**Task to complete:** In the entries below, how many lines contain the word "notebook"? State the number and nothing more.
◆ ◆ ◆ ◆
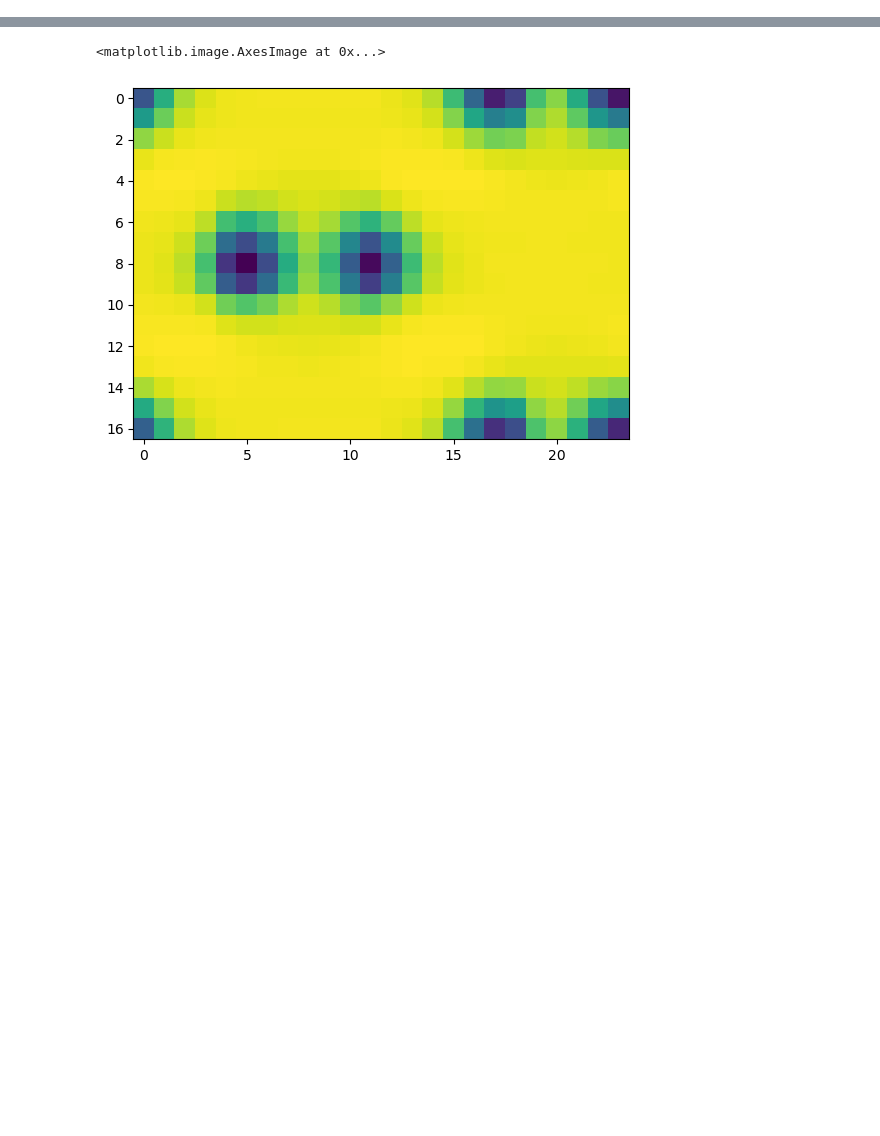
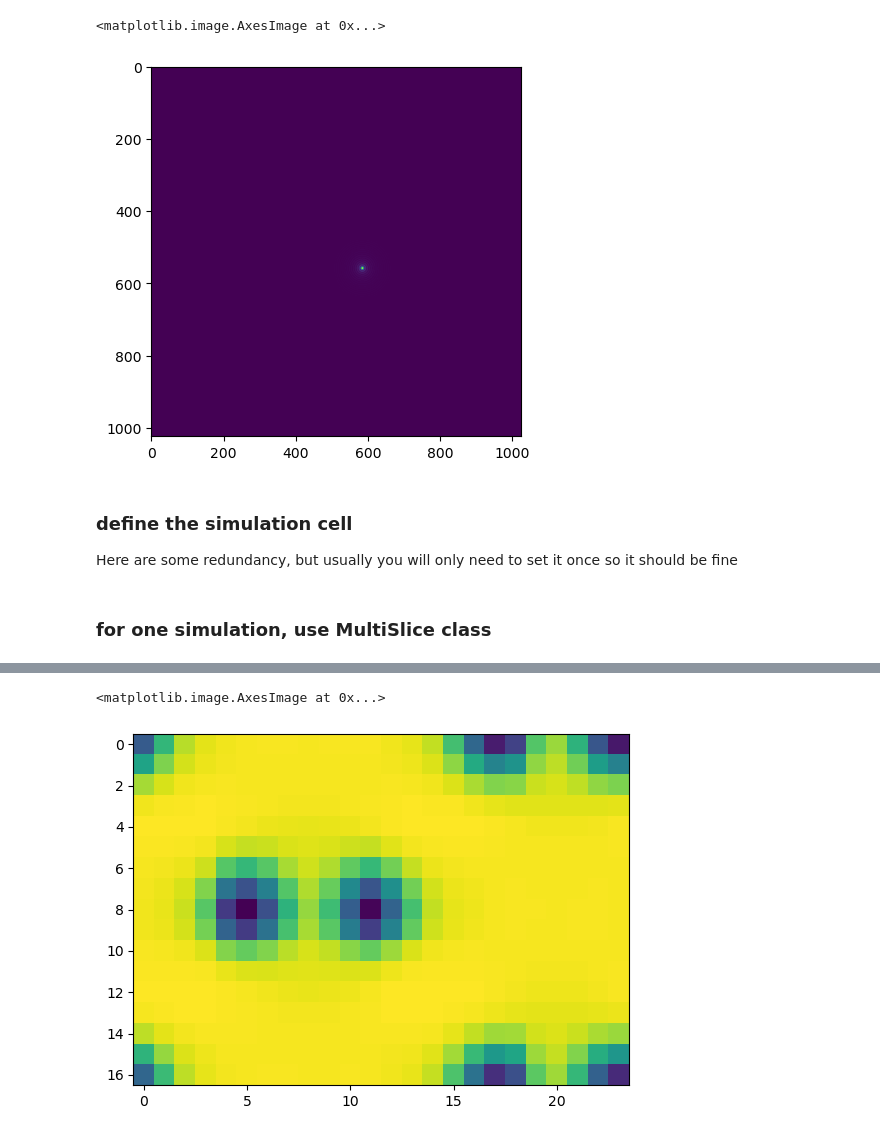
Before and after one commit to swampni/multislice, a Jupyter notebook: sedSim.ipynb, the cells around one changed output, grey strips where cells are left out. Saved outputs shown, nothing was run; the diff lists cells and outputs as text; code cells hidden in the pictures; blank space fills up the shorter version.

```diff
--- a/sedSim.ipynb
+++ b/sedSim.ipynb
@@ -53,0 +45,11 @@ sed.nStep
+# %%
+# note that the probe need to be transposed
+probe = wfRead('probe.wf')[0][0].T
+
+plt.imshow(np.abs(probe))
+# %% [output]
+<matplotlib.image.AxesImage at 0x...>
+[figure, added]
+# %% [markdown]
+### define the simulation cell
+Here are some redundancy, but usually you will only need to set it once so it should be fine
@@ -53,0 +58,2 @@ sed.nStep
+# %% [markdown]
+### for one simulation, use MultiSlice class
```
Also changed, not shown: parts of 23 cells of this notebook, 7 other files.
◆ ◆ ◆ ◆
**Expected answer:** 2